When digging a canal, it’s difficult to maintain an even water level because of the varying altitudes of the terrain it cuts through. To negate those effects, a system of locks and dams are put into place to stop up the water and raise boats to the next stage of the canal so they can smoothly continue on their journeys. The locks in the D&R aren’t functional, anymore, though, because the D&R isn’t really a canal, anymore, so whenever we came to one of these spots – five in all – we had to stop and portage. Each lock was a little different, but the process of portage, or carrying a boat, basically involved rowing for dear life away from a waterfall dam that could crush us, somehow pulling the canoe out of the canal, and then hauling it a hundred yards to the other side, where then we had to re-create the same plunging mess from that morning to get back in the boat. It was extremely hard to do after rowing all day. Will and Sarah didn’t know what portage was before the first lock, but they quickly learned the meaning of the word. They requested – in so many words – that I learn how to explain things before getting them involved in any of my adventures from now on.

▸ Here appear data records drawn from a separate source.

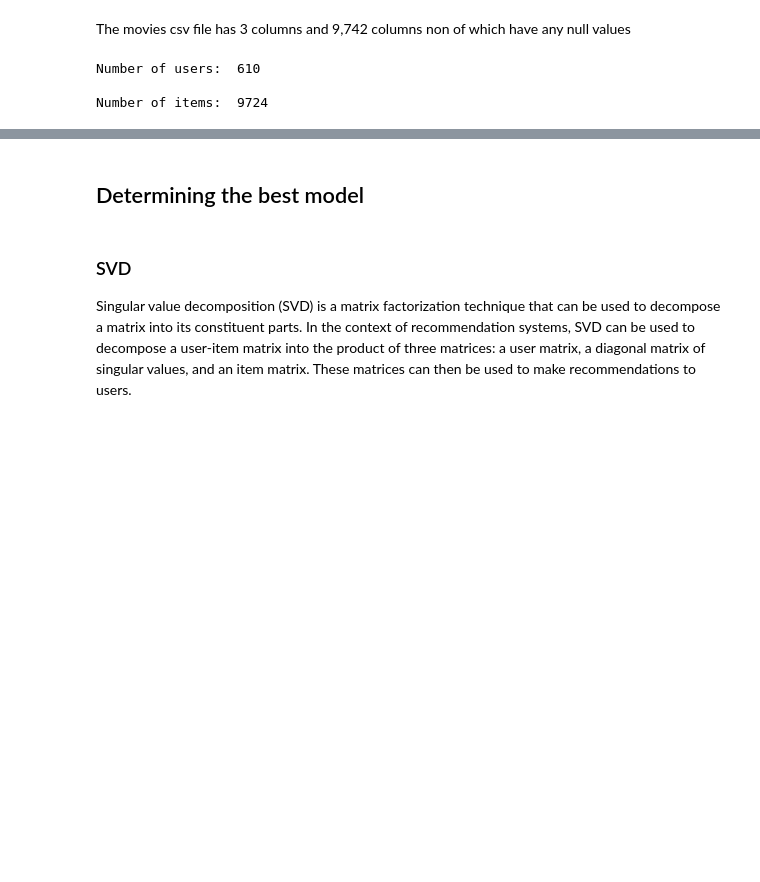
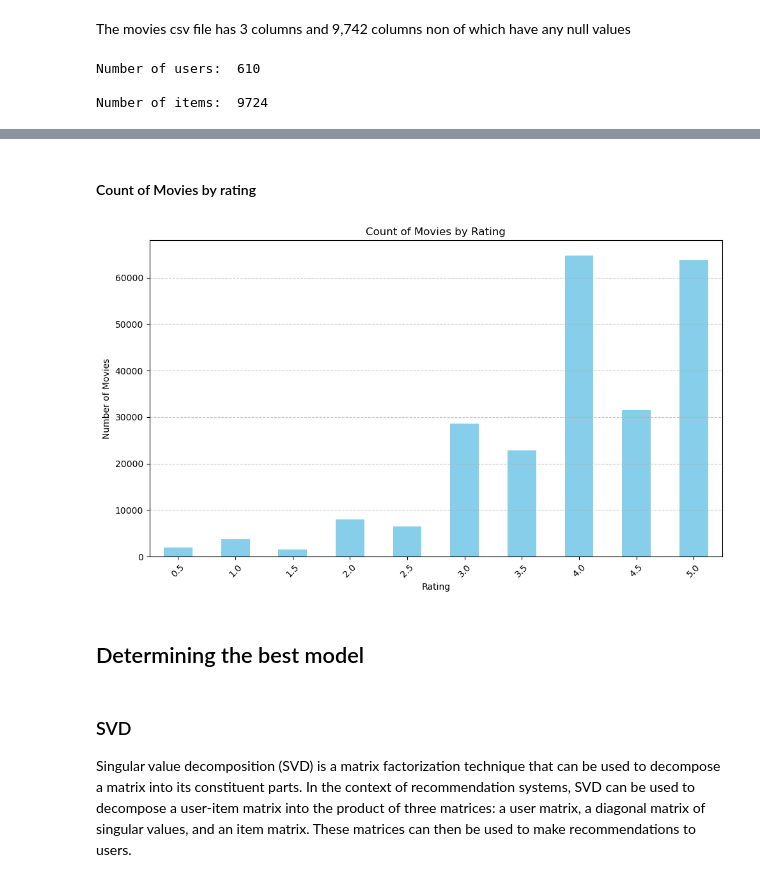
Before and after one commit to Donnesto/Movie-Recommendation-system, a Jupyter notebook: Project_notebook.ipynb, the cells around one changed output, grey strips where cells are left out. Cells and saved outputs as stored; diff of their text form; code cells hidden in the pictures; blank space fills up the shorter version.

```diff
--- a/Project_notebook.ipynb
+++ b/Project_notebook.ipynb
@@ -225,3 +292,25 @@ Number of items:  9724
+# %% [markdown]
+#### Count of Movies by rating
+# %%
+# Merge the datasets using the movie id column
+merged_data = pd.merge(links, movies, on='movieId')
+merged_data = pd.merge(merged_data, tags, on='movieId')
+merged_data = pd.merge(merged_data, ratings, on='movieId')
+# %%
+rating_counts = merged_data.groupby('rating').size()
+
+# Plotting the count of movies with varying ratings
+plt.figure(figsize=(10, 6))
+rating_counts.plot(kind='bar', color='skyblue')
+plt.title('Count of Movies by Rating')
+plt.xlabel('Rating')
+plt.ylabel('Number of Movies')
+plt.xticks(rotation=45)
+plt.grid(axis='y', linestyle='--', alpha=0.7)
+plt.tight_layout()
+plt.show()
+# %% [output]
+[figure, added]
 # %% [markdown]
 ## Determining the best model
 # %% [markdown]
```
Also changed, not shown: parts of 12 cells of this notebook.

Back on the water, it started to rain, and after swamping the boat while trying to pull up on the banks of Carnegie Lake in Princeton, it felt like we had probably had enough fun for one day. We took a long break while our equipment dried out, checking out historical markers, fishing, and taking photos. But we weren’t anywhere near the car we had left at the other end. We had to go on, willing or not.
We pressed hard and made a good distance, working in stride to get farther than we had earlier in the day. The rain even stopped! But it was getting dark by the time we reached an unforeseen bend in the canal, and we knew we couldn’t make it before the sun would actually set. Calling it quits about three quarters of the way was as good as we could do. We called a friend who picked us up and brought us back to the Rusty Growler. Then we brought the car to the canoe and strapped it to the top, which took about a million hours and several thousand curse words.I felt defeated. After having gone about fifteen miles in a beat up canoe, we still hadn’t reached the end. In fact, up until this instant of writing, I’ve always felt a little embarrassed to tell about the story, because at the time it seemed like so much had gone wrong. But now going back over photos, and looking at the distance on a map, and recalling how much we actually DID accomplish that day, I’m kind of proud. So what if we didn’t reach the arbitrary goal? We paddled and portaged and swamped and fished. We drank and ate and laughed and worked. We felt good enough about it to vow to go back one day. And I can live with that.